MILWAUKEE -- A cancer diagnosis can change a life forever. Trying to figure out where to get good treatment and what type of doctor you need can be overwhelming. Dr. Amanda Kong with Froedtert & the Medical College of Wisconsin joins FOX6 WakeUp to help us make sure we're asking the right questions. Her research interests include effects of different breast cancer treatments on patient quality of life, hereditary breast cancer, sentinel lymph node biopsy and disparities in breast cancer care.
What questions should someone ask after finding out they have cancer?
1. First, “Should I see a specialist? “
In the world of cancer doctors, or oncologists, there are generalists who treat different types of cancers, and there are specialists who treat a particular type of cancer.
Cancer treatment is constantly evolving. When doctors are focused on one particular cancer or group of cancers, they stay current on the latest research and clinical trials, treatments, technologies and techniques. This focus is important because each type of cancer has its own nuances and complexities.
2. Another question to ask is “Who will be involved in my treatment?”
The team typically includes specialists in surgical oncology, medical oncology, radiation oncology, diagnostic radiology, interventional radiology and pathology, as well as other vital clinical staff such as specialized oncology nurses, geneticists and dietitians.
Personalized treatment, or precision medicine, specifically targets an individual’s cancer and is one of the newest approaches to cancer care. With precision medicine, physicians look at not just the type of cancer a person has, but also the person’s unique cell characteristics that drive cancer growth. The
3. “Will I have the option to participate in research or clinical trials if I want?”
Research through clinical trials can give patients access to treatments that are on the forefront of medicine.

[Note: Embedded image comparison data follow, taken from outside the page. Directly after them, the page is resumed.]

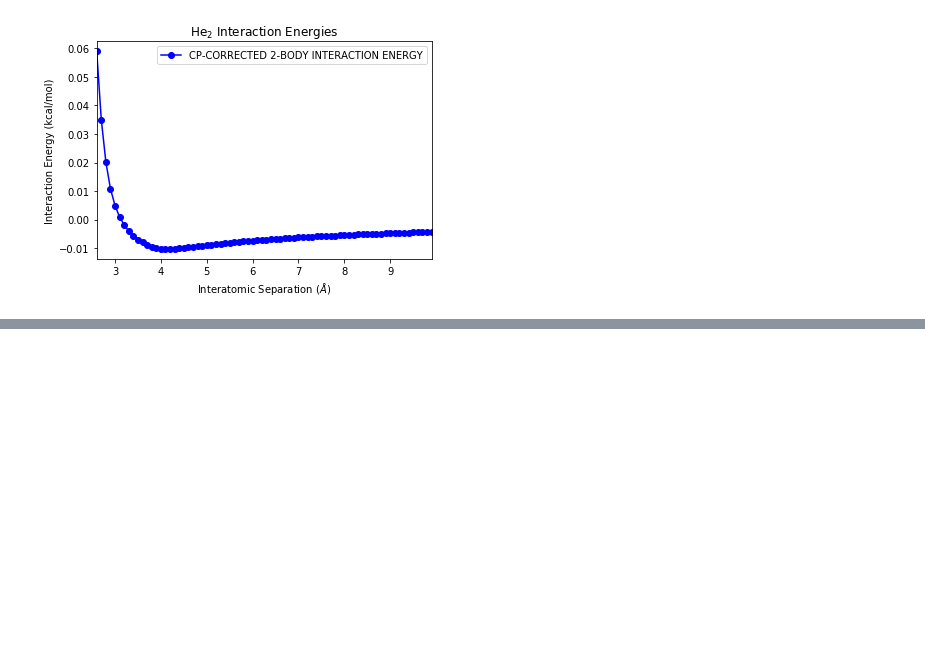
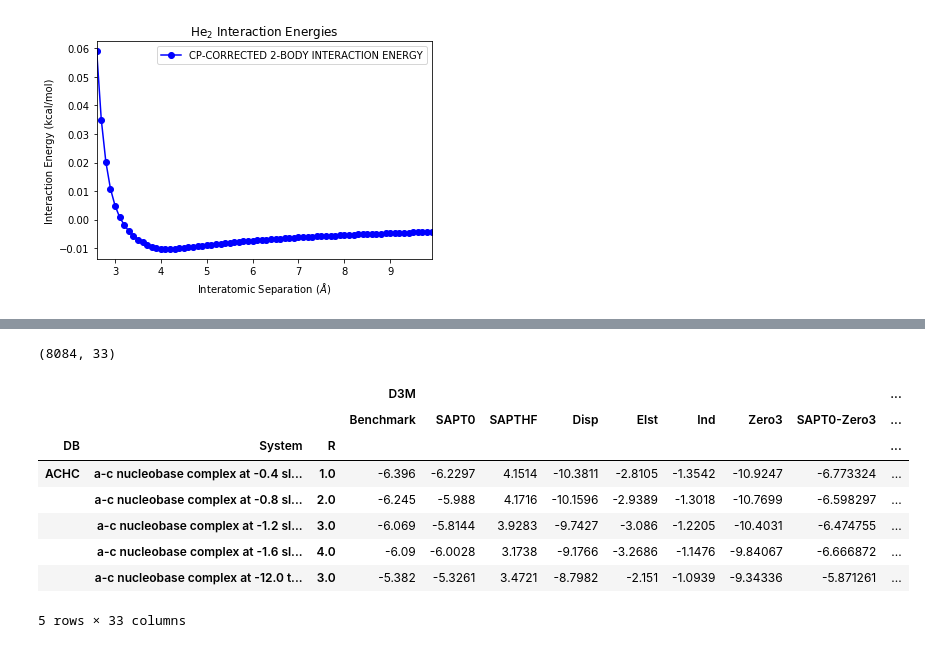
Before and after one commit to GT-IDEaS/Bootcamp2019, a Jupyter notebook: Day05/Sherrill_ML-for-Drug-Binding/quantum-chemistry-in-python.ipynb, the cells around one changed output, grey strips where cells are left out. Cells and saved outputs as stored; diff of their text form; code cells hidden in the pictures; blank space fills up the shorter version.

```diff
--- a/Day05/Sherrill_ML-for-Drug-Binding/quantum-chemistry-in-python.ipynb
+++ b/Day05/Sherrill_ML-for-Drug-Binding/quantum-chemistry-in-python.ipynb
@@ -106,0 +220,17 @@ Text(0.5, 1.0, 'SAPT0 vs. B3LYP-D3M(BJ) IE')
+# %%
+# Import SAPT, SAPT-D, & CCSD(T) Data
+saptd = pd.read_pickle('data/saptd-full.pkl')
+
+print(saptd.shape)
+saptd.head()
+# %% [output]
+(8084, 33)
+|  |  |  | D3M |  |  |  |  |  |  |  | ... |
+|  |  |  | Benchmark | SAPT0 | SAPTHF | Disp | Elst | Ind | Zero3 | SAPT0-Zero3 | ... |
+| DB | System | R |  |  |  |  |  |  |  |  | ... |
+| ACHC | a-c nucleobase complex at -0.4 sl... | 1.0 | -6.396 | -6.2297 | 4.1514 | -10.3811 | -2.8105 | -1.3542 | -10.9247 | -6.773324 | ... |
+|  | a-c nucleobase complex at -0.8 sl... | 2.0 | -6.245 | -5.988 | 4.1716 | -10.1596 | -2.9389 | -1.3018 | -10.7699 | -6.598297 | ... |
+|  | a-c nucleobase complex at -1.2 sl... | 3.0 | -6.069 | -5.8144 | 3.9283 | -9.7427 | -3.086 | -1.2205 | -10.4031 | -6.474755 | ... |
+|  | a-c nucleobase complex at -1.6 sl... | 4.0 | -6.09 | -6.0028 | 3.1738 | -9.1766 | -3.2686 | -1.1476 | -9.84067 | -6.666872 | ... |
+|  | a-c nucleobase complex at -12.0 t... | 3.0 | -5.382 | -5.3261 | 3.4721 | -8.7982 | -2.151 | -1.0939 | -9.34336 | -5.871261 | ... |
+5 rows × 33 columns
```
Also changed, not shown: parts of 18 cells of this notebook.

My research interests include effects of different breast cancer treatments on patient quality of life, hereditary breast cancer, sentinel lymph node biopsy and disparities in breast cancer care.
At any given time there are 150 clinical trials underway at Foredtert & MCW aimed at developing tomorrow’s clinical advancements in cancer.
4. Should I see a second opinion?
Seeking a second opinion is your choice as a patient. Your doctor won’t be offended if you choose to seek one.
A second opinion will confirm your diagnosis, and help you choose the best course of action for you.